Dr Anna Moore

Anna Moore is a trainee psychiatrist working in child and adolescent mental health services in Cambridge.  She is Senior Research Fellow in Child Psychiatry at the AFNCCF, and is currently leading the CLAHRC i-THRIVE Evaluation, which is evaluating the national implementation of i-THRIVE.  Anna has been awarded a national NHS Innovation Accelerator Fellowship to lead on scaling up i-THRIVE.

She is currently completing a health services research PhD focusing on mental health crisis care pathways at UCL, and is a research fellow at Cambridge.  Prior to this, Anna was Director of Mental Health at UCL Partners and the NHS Medical Director’s National Clinical Fellow to Professor Sir Bruce Keogh, working as part of the NHS Outcomes Framework team at Department of Health.  Before taking up medicine, Anna was an accountant.

“We don’t do dementia” identifying barriers to help-seeking for memory problems among Black African and Caribbean British communities.

CLAHRC researchers have heard first-hand perceptions and beliefs among Black adults that prevent them from approaching their GP when they have concerns about memory problems – an early indicator of dementia.

Focus groups and interviews revealed five main beliefs and perceptions preventing people’s seeking help for dementia:
• Forgetfulness is not indicative of dementia
• Dementia is not an illness affecting Black communities
• Memory problems are not important enough to seek medical help
• Fear of lifestyle changes
• Confidentiality, privacy and family duty

The study comprised semi-structured focus – groups and interviews, recruiting 50 participants across a range of age groups and socioeconomic backgrounds.

Harry De Jesus

Harry is CLAHRC Research Fellow and a Senior Research Nurse working for the North Thames Clinical Research Network.

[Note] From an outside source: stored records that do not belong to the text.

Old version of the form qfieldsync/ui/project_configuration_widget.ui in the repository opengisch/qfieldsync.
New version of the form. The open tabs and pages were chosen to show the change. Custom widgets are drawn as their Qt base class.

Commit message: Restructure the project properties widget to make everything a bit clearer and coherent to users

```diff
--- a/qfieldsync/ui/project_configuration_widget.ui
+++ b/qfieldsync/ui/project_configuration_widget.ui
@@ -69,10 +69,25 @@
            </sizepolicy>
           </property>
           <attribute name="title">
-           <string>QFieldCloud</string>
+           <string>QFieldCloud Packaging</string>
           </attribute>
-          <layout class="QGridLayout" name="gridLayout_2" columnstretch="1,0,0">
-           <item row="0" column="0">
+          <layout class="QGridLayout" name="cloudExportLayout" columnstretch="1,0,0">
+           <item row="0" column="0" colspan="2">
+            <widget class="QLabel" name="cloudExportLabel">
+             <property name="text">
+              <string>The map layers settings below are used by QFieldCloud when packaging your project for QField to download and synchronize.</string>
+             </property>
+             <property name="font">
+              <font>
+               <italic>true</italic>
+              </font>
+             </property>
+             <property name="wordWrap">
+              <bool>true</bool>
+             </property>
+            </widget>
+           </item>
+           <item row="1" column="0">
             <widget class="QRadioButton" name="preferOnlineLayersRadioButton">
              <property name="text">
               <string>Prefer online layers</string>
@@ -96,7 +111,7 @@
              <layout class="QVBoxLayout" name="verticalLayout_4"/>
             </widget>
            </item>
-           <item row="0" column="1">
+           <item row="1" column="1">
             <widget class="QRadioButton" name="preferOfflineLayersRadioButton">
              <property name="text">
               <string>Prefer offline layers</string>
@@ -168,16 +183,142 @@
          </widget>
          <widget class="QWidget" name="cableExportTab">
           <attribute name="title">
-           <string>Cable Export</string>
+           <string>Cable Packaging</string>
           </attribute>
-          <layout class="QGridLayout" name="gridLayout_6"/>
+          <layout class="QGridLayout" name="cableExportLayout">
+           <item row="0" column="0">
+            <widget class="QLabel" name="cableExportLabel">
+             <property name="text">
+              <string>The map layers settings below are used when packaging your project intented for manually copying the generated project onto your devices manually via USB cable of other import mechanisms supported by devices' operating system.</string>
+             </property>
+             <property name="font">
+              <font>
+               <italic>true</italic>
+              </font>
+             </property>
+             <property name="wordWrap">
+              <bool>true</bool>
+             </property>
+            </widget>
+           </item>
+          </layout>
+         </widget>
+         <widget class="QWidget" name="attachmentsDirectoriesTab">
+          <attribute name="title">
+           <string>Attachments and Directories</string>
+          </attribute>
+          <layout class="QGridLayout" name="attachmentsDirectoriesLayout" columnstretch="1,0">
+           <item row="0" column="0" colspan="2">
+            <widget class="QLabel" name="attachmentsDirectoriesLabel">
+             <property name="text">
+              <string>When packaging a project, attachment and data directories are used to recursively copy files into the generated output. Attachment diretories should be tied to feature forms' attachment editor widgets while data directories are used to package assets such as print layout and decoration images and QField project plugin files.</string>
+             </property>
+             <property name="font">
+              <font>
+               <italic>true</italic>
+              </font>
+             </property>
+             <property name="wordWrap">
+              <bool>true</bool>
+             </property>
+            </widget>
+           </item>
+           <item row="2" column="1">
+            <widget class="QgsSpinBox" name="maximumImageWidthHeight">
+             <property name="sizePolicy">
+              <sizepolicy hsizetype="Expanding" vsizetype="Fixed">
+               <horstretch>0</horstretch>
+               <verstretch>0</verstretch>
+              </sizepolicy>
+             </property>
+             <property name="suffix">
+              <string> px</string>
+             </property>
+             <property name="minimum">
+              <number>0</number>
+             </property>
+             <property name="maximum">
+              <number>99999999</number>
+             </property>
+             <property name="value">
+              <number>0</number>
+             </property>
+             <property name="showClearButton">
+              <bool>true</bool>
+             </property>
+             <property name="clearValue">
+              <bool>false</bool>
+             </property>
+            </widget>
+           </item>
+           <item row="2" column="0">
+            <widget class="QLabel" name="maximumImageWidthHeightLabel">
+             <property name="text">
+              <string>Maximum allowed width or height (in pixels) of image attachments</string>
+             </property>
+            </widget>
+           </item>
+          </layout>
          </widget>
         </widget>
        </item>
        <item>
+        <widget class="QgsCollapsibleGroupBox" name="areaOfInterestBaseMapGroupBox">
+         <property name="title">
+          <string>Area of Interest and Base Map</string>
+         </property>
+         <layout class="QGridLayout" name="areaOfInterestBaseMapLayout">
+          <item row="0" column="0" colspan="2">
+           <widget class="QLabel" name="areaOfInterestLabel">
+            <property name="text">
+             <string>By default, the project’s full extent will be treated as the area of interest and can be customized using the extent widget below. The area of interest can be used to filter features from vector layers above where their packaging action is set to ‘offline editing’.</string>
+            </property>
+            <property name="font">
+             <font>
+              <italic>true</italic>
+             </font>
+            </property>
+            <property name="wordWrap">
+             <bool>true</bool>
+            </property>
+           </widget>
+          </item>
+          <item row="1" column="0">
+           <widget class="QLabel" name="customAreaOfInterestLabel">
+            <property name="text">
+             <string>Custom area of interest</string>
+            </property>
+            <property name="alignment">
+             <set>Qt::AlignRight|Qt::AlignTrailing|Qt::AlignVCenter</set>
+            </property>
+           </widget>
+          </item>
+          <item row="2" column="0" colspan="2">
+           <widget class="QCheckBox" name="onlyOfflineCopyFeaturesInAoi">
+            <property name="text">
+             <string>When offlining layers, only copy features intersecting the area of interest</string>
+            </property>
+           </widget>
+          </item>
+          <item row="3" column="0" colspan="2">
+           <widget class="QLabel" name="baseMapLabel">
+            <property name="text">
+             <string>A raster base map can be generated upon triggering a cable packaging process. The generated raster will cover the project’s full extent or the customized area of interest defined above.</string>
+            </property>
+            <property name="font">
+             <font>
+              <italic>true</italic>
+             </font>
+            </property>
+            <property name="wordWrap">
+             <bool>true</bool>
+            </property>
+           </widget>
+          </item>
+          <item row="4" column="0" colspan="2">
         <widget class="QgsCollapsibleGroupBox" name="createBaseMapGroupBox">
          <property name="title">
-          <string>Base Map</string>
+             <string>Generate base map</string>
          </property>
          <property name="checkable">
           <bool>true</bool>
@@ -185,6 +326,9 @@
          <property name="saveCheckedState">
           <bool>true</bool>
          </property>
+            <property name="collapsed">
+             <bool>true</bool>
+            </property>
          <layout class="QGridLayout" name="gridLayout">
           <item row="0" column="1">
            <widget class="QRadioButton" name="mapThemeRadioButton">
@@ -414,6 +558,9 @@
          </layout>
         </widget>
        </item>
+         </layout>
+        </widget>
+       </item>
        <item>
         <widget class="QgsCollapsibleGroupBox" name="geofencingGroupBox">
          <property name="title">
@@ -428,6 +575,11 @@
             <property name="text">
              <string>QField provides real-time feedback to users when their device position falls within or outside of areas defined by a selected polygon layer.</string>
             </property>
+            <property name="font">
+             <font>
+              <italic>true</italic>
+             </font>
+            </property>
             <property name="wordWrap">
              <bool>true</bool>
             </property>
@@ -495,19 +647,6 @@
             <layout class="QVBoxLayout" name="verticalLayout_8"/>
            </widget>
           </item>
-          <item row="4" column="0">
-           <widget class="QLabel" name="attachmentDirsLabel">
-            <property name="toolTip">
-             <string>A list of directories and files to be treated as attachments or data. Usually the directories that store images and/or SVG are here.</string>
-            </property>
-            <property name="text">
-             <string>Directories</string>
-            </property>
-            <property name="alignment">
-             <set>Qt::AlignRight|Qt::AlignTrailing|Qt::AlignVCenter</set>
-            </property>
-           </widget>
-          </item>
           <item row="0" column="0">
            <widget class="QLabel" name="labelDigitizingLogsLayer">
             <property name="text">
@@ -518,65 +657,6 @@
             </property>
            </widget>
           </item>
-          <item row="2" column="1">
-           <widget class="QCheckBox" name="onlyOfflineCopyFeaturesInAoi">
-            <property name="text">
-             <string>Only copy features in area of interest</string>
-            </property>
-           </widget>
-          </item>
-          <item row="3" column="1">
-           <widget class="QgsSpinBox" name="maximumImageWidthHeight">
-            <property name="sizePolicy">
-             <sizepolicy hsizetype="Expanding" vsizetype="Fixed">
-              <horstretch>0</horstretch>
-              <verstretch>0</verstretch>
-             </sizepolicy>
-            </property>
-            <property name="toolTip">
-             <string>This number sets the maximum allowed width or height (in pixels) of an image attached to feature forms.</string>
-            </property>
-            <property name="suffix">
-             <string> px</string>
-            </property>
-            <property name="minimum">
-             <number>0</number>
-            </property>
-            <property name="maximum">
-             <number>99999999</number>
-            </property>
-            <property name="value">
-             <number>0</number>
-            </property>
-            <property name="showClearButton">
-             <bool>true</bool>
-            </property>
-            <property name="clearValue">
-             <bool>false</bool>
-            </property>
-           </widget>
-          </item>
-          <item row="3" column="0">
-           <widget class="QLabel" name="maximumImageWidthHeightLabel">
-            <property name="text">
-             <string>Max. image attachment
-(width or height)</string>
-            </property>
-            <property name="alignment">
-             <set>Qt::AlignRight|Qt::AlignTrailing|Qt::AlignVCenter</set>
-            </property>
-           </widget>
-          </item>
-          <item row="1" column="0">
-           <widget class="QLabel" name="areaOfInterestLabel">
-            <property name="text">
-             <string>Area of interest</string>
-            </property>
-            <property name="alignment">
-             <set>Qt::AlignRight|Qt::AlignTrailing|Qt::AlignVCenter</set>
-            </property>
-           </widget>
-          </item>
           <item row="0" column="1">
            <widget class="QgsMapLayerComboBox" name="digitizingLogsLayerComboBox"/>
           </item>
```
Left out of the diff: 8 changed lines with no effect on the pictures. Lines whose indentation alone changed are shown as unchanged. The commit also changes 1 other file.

His clinical background is in paediatric/neonatal intensive care and clinical research. He completed his BSc in Nursing with magna cum laude honours from the University of Santo Tomas in the Philippines. He has completed an MRes in Clinical Practice and was awarded a distinction for his thesis on self management of children with IBD. As part of his dissemination of his results, Crohn’s and Colitis Foundation of America awarded him a conference grant to present his poster on the American Advances in IBD conference.

Harry’s passion is to use participatory methodologies that listens to children’s voices using developmentally appropriate interview methods. Currently, he is spending a year on developing a PhD proposal investigating paediatric fatigue among young people with IBD.

Dipesh Patel

Dipesh Patel is a post-doctoral Advanced Orthoptist working at Moorfields Eye Hospital. His one-year CLAHRC HEE NCEL fellowship will be spent investigating factors affecting treatment outcomes in children with amblyopia (lazy eye).

Dipesh has been an Orthoptist for 10 years, and has previously researched visual field testing in children with glaucoma and neuro-ophthalmic disease.

Lucie Hogger

Lucie Hogger is Clinical Lead Speech and Language Therapist at Whittington Health and working with adults with acquired communication and swallowing disorders. She is spending one year as a CLAHRC HEE NCEL pre-doctoral fellow exploring the interactions between people living with dementia who take multiple medications and their health care professionals as part of the APOLLO-MM project http://www.polypharmacy.org.uk/.

Lucie has 10 years of experience working in the NHS and completed an MSc in Neuroscience and Communication at UCL in 2017. Her interests are in discourse analysis, neurological disorders and rehabilitation.

Meredith Hawking

Queen Mary University of London

Email: m.k.d.hawking@qmul.ac.uk

Meredith holds a Master’s in Public Health from Cardiff University, and a Human Sciences undergraduate degree from the University of Sussex. Prior to joining the institute Meredith worked for the Public Health England Primary Care Unit as a research assistant on antimicrobial stewardship projects, with a focus on understanding public perceptions of infections and antibiotics, and designing and evaluating behaviour change interventions around antibiotic taking and prescribing.

Her current research explores cardiovascular disease: understanding patient narratives around atrial fibrillation and adherence to anticoagulation.